What makes a poem relatable? By examining how we have been conditioned to judge our personal stories as insignificant, poet Olivia Gatwood brings to light the value in the seemingly mundane, and its potential to connect us to thousands. Olivia Gatwood is a nationally touring poet, performer and educator from Albuquerque, New Mexico. As an advocate for Title IX Compliant education, Olivia travels nationwide, speaking at colleges, universities, middle and high schools, educating young people about consent, body image, sexism in the media, and poetry as a tool for social justice. Olivia's work has been featured on HBO, Verses & Flow, and The Huffington Post as well as Muzzle Magazine, Winter Tangerine, and Tinderbox, among others. She has been a finalist at the National Poetry Slam, Women of the World Poetry Slam, and Brave New Voices. Olivia firmly believes girl power, specifically that of teen girls, and has spent the majority of her career working to create spaces where young women feel validated, represented and empowered to exercise their voices. She is the author of Amazon bestseller, New American Best Friend. This talk was given at a TEDx event using the TED conference format but independently organized by a local community. Learn more at
( 2018-03-01 , Transcriber: Morgane Quilfen , Reviewer: Peter Van de Ven , Grade: 6.9 )

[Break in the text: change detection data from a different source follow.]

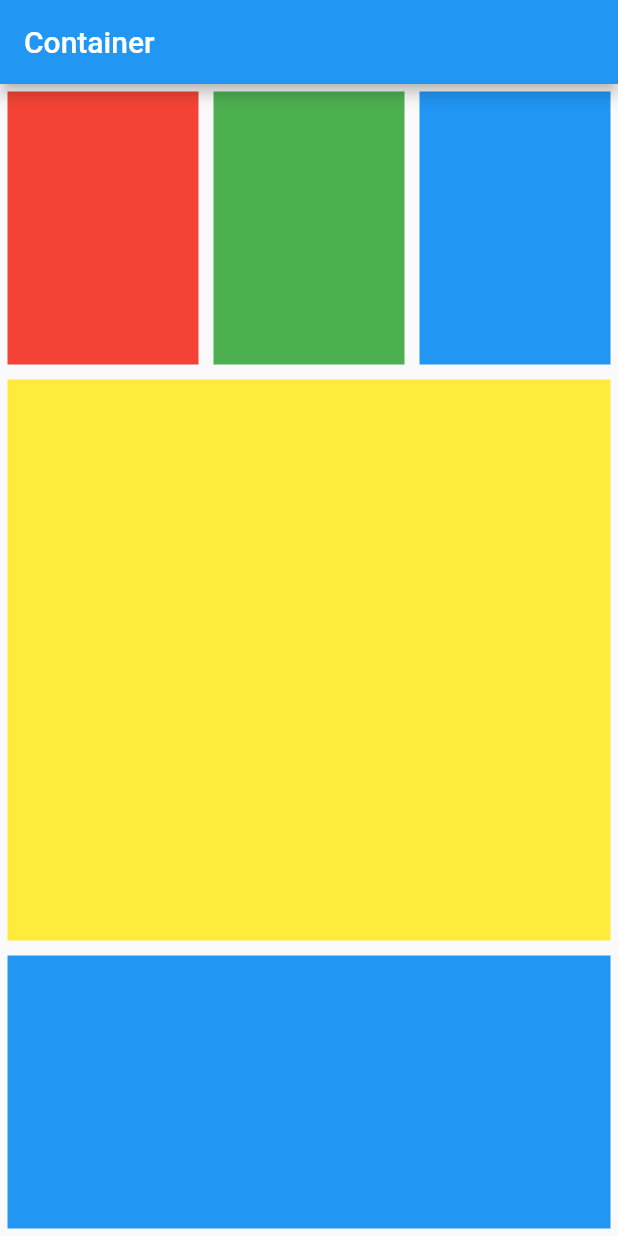
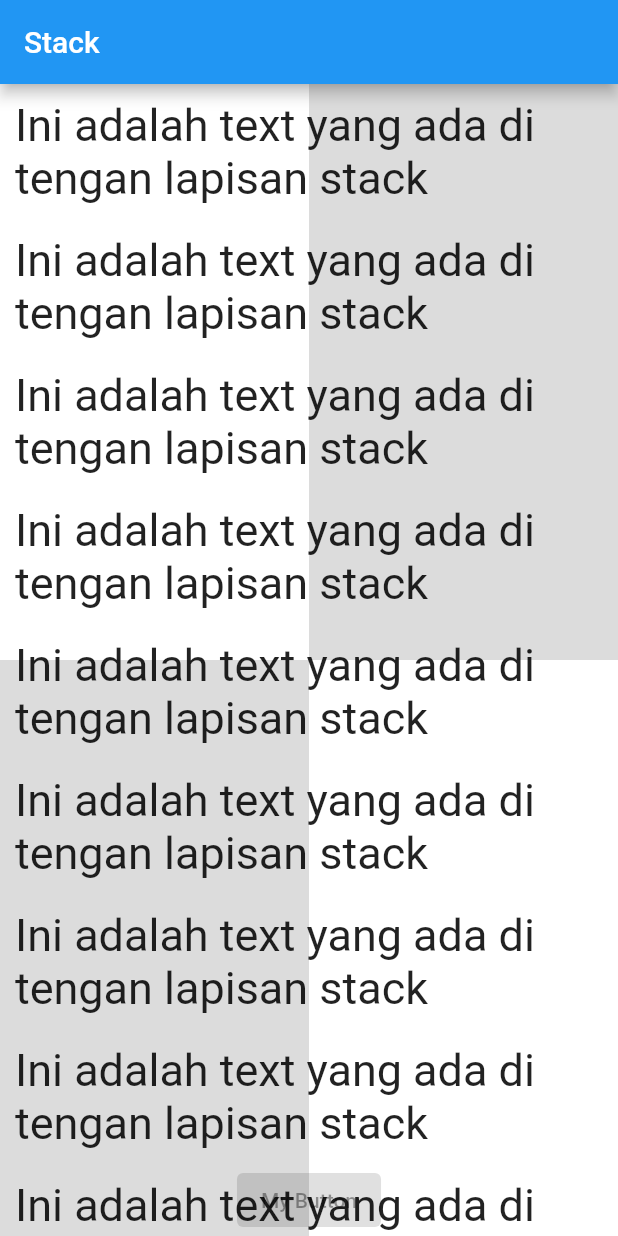
Before and after one commit to rankoms/belajar_flutter, a Flutter app: the screen it shows after launch, on a phone screen of 412 x 824 dp. Run offline on Flutter 3.47's test engine with Material 2 defaults, Android fonts, the phone set to English and light mode, and no system bars.

Commit message:
aligntment

```diff
--- a/lib/main.dart
+++ b/lib/main.dart
@@ -10,46 +10,125 @@ class MyApp extends StatelessWidget {
     return MaterialApp(
       home: Scaffold(
         appBar: AppBar(
-          title: Text('Container'),
+          title: Text('Stack'),
         ),
-        body: Column(
+        body: Stack(
+          children: [
+            Column(
               children: [
                 Flexible(
-                flex: 1,
                   child: Row(
                     children: [
                       Flexible(
+                        child: Container(
+                          color: Colors.white,
+                        ),
                         flex: 1,
+                      ),
+                      Flexible(
                         child: Container(
-                          color: Colors.red,
-                          margin: EdgeInsets.all(5),
-                        )),
+                          color: Colors.black12,
+                        ),
+                        flex: 1,
+                      )
+                    ],
+                  ),
+                  flex: 1,
+                ),
                 Flexible(
+                  child: Row(children: [
+                    Flexible(
+                      child: Container(
+                        color: Colors.black12,
+                      ),
                       flex: 1,
+                    ),
+                    Flexible(
                       child: Container(
-                          margin: EdgeInsets.all(5),
-                          color: Colors.green,
-                        )),
-                    Flexible(
+                        color: Colors.white,
+                      ),
                       flex: 1,
-                        child: Container(
-                          margin: EdgeInsets.all(5),
-                          color: Colors.blue,
-                        ))
+                    )
+                  ]),
+                  flex: 1,
+                )
               ],
-                )),
-            Flexible(
-                flex: 2,
-                child: Container(
-                  margin: EdgeInsets.all(5),
-                  color: Colors.yellow,
-                )),
-            Flexible(
-                flex: 1,
-                child: Container(
-                  margin: EdgeInsets.all(5),
-                  color: Colors.blue,
-                )),
+            ),
+            ListView(
+              children: [
+                Column(
+                  children: [
+                    Container(
+                      margin: EdgeInsets.all(10),
+                      child: Text(
+                        'Ini adalah text yang ada di tengan lapisan stack',
+                        style: TextStyle(fontSize: 30),
+                      ),
+                    ),
+                    Container(
+                      margin: EdgeInsets.all(10),
+                      child: Text(
+                        'Ini adalah text yang ada di tengan lapisan stack',
+                        style: TextStyle(fontSize: 30),
+                      ),
+                    ),
+                    Container(
+                      margin: EdgeInsets.all(10),
+                      child: Text(
+                        'Ini adalah text yang ada di tengan lapisan stack',
+                        style: TextStyle(fontSize: 30),
+                      ),
+                    ),
+                    Container(
+                      margin: EdgeInsets.all(10),
+                      child: Text(
+                        'Ini adalah text yang ada di tengan lapisan stack',
+                        style: TextStyle(fontSize: 30),
+                      ),
+                    ),
+                    Container(
+                      margin: EdgeInsets.all(10),
+                      child: Text(
+                        'Ini adalah text yang ada di tengan lapisan stack',
+                        style: TextStyle(fontSize: 30),
+                      ),
+                    ),
+                    Container(
+                      margin: EdgeInsets.all(10),
+                      child: Text(
+                        'Ini adalah text yang ada di tengan lapisan stack',
+                        style: TextStyle(fontSize: 30),
+                      ),
+                    ),
+                    Container(
+                      margin: EdgeInsets.all(10),
+                      child: Text(
+                        'Ini adalah text yang ada di tengan lapisan stack',
+                        style: TextStyle(fontSize: 30),
+                      ),
+                    ),
+                    Container(
+                      margin: EdgeInsets.all(10),
+                      child: Text(
+                        'Ini adalah text yang ada di tengan lapisan stack',
+                        style: TextStyle(fontSize: 30),
+                      ),
+                    ),
+                    Container(
+                      margin: EdgeInsets.all(10),
+                      child: Text(
+                        'Ini adalah text yang ada di tengan lapisan stack',
+                        style: TextStyle(fontSize: 30),
+                      ),
+                    )
+                  ],
+                )
+              ],
+            ),
+            Align(
+                alignment: Alignment(0, 1),
+                child:
+                    ElevatedButton(onPressed: null, child: Text('My Button')))
           ],
         ),
       ),
```
Lines whose indentation alone changed are shown as unchanged.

How I learned to love history - and today's kids can, too | Carolyn Meyer | TEDxArcadiaUniversity

In this entertaining and informative talk, Carolyn Meyer, author of many books for young adults and children, shares some childhood stories from historical royal characters found in her books - from Cleopatra to the Tudors to Queen Victoria. She learned to love history when she realized it is made up of fascinating people. This talk was given at a TEDx event using the TED conference format but independently organized by a local community. Learn more at
( 2018-02-28 , Transcriber: Tanya Cushman , Reviewer: Peter Van de Ven , Grade: 5.6 )

Revolutionizing the accordion | Cory Pesaturo | TEDxBeaconStreet

How does Daft Punk sound on an accordion? Cory Pesaturo's performance will surprise and delight, tracing the history of the accordion in America--including its downfall in popularity in the 1960s which continues to today--and what he's doing to reinvent the instrument (hint: LED lights are involved). Get ready for an entirely new perspective on the accordion as various styles of music are skillfully performed on this distinctive instrument. Cory Pesaturo is an American musician from Cumberland, Rhode Island who has been playing the accordion since the age of nine. Cory is one of only four accordionists in history to win a World Championship on both acoustic and electronic accordion, and is the only person to also win a world championship in jazz. This talk was given at a TEDx event using the TED conference format but independently organized by a local community. Learn more at
( 2018-02-28 , Transcriber: Rhonda Jacobs , Reviewer: Peter Van de Ven , Grade: 6.2 )